  • To feel excited, you must wager with increasing quantities of money
  • When attempting to stop gambling, the individual may experience restlessness or anger
  • Attempts to prohibit, control, or reduce gambling have repeatedly failed
  • The individual makes plans to gamble and thinks about a lot
  • Gambling when the individual is in a bad mood
  • Returning to gambling after a financial setback
  • Lying to hide gambling activity
  • Gambling is causing problems in the individual’s relationships or at work
  • Having to rely on others for money to gamble

 

Is there someone I know who has a gambling problem?

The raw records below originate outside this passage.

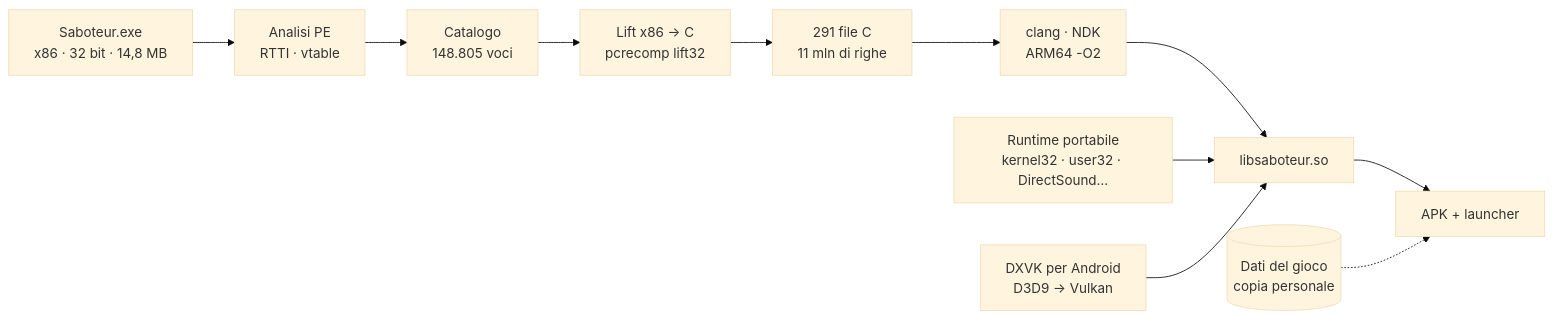
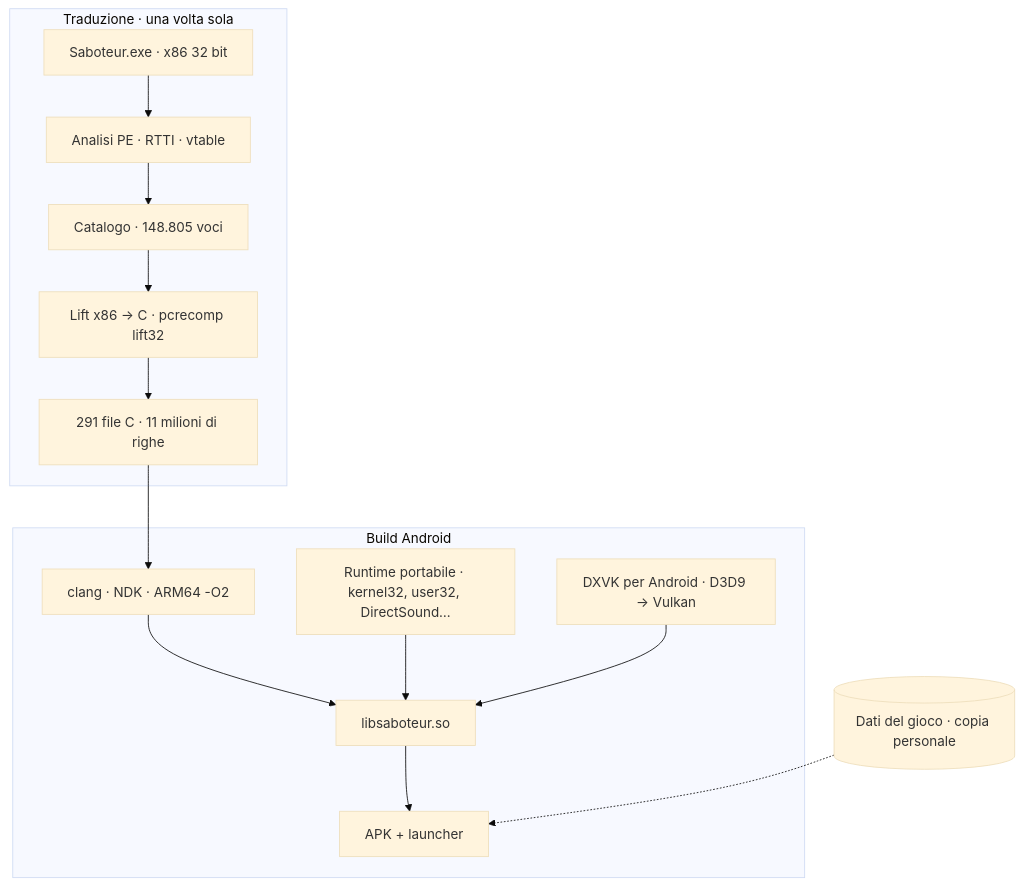
One commit to lumishelf/saboteur-android changed the diagram in README.md. Above: the diagram before and after it, drawn with Mermaid (base theme). The commit also changed 1 other file, not shown here.

Commit message:
Diagramma della pipeline in verticale, leggibile su GitHub
Claude-Session: https://claude.ai/code/session_01DDL9ukDzC7MMy8xYn2k9s1

````diff
--- a/README.md
+++ b/README.md
@@ -126,13 +126,17 @@
 ```mermaid
-flowchart LR
-    A["Saboteur.exe<br/>x86 · 32 bit · 14,8 MB"] --> B["Analisi PE<br/>RTTI · vtable"]
-    B --> C["Catalogo<br/>148.805 voci"]
-    C --> D["Lift x86 → C<br/>pcrecomp lift32"]
-    D --> E["291 file C<br/>11 mln di righe"]
-    E --> F["clang · NDK<br/>ARM64 -O2"]
-    F --> G["libsaboteur.so"]
-    R["Runtime portabile<br/>kernel32 · user32 · DirectSound…"] --> G
-    X["DXVK per Android<br/>D3D9 → Vulkan"] --> G
-    G --> H["APK + launcher"]
-    D2[("Dati del gioco<br/>copia personale")] -.-> H
+flowchart TD
+    subgraph T["Traduzione · una volta sola"]
+        A["Saboteur.exe · x86 32 bit"] --> B["Analisi PE · RTTI · vtable"]
+        B --> C["Catalogo · 148.805 voci"]
+        C --> D["Lift x86 → C · pcrecomp lift32"]
+        D --> E["291 file C · 11 milioni di righe"]
+    end
+    subgraph A2["Build Android"]
+        F["clang · NDK · ARM64 -O2"] --> G["libsaboteur.so"]
+        R["Runtime portabile · kernel32, user32, DirectSound…"] --> G
+        X["DXVK per Android · D3D9 → Vulkan"] --> G
+        G --> H["APK + launcher"]
+    end
+    E --> F
+    DATI[("Dati del gioco · copia personale")] -.-> H
 ```
````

People with gambling disorders frequently hide their behaviour, but there are symptoms that someone you know has developed a problem with gambling. These may include the following:

 

  • Money or valuables from the home are missing.
  • Having many loans and borrowing money frequently
  • A lot of bills that have not been paid (because of spending over their budget)
  • A scarcity of food and other necessities
  • Avoiding contact with relatives or at work
  • Personality or mood shifts
  • Unexpected absences from crucial events or commitments due to melancholy, or suicide ideation.
  • Workplace performance is harmed, and more sick days are taken.

 

Gambling addiction self-help

 

  • Learn to cope with negative emotions more healthily. When you’re lonely or bored, do you gamble? Or perhaps after a long day at work or a squabble with your spouse? Gambling can be used to cope with negative emotions, unwind, or socialise. However, there are healthier and more successful ways to manage your moods and relieve boredom, such as exercising, spending time with non-gambling friends, learning new hobbies, or using relaxation techniques.

 

  • Boost the number of people who are willing to help you. It’s difficult to overcome any addiction without help, so enlist the help of friends and family. If your social circle is small, there are other options for making new acquaintances than going to casinos or gambling online. Reach out to coworkers, join a sports team or a book club, enrol in a continuing education course or volunteer for a worthy cause.

 

  • Participate in a peer support group. For example, Gamblers Anonymous is a 12-step recovery group modelled after Alcoholics Anonymous. Finding a sponsor, a former gambler who has experience staying free of addiction and can give you crucial guidance and support, is an important aspect of the programme.

 

  • Seek treatment for any underlying mental health issues. Gambling problems can be triggered by depression, stress, substance misuse, or anxiety, and they can also be exacerbated by compulsive gambling. These issues will persist even if gambling is no longer a part of your life, so it’s critical to treat them.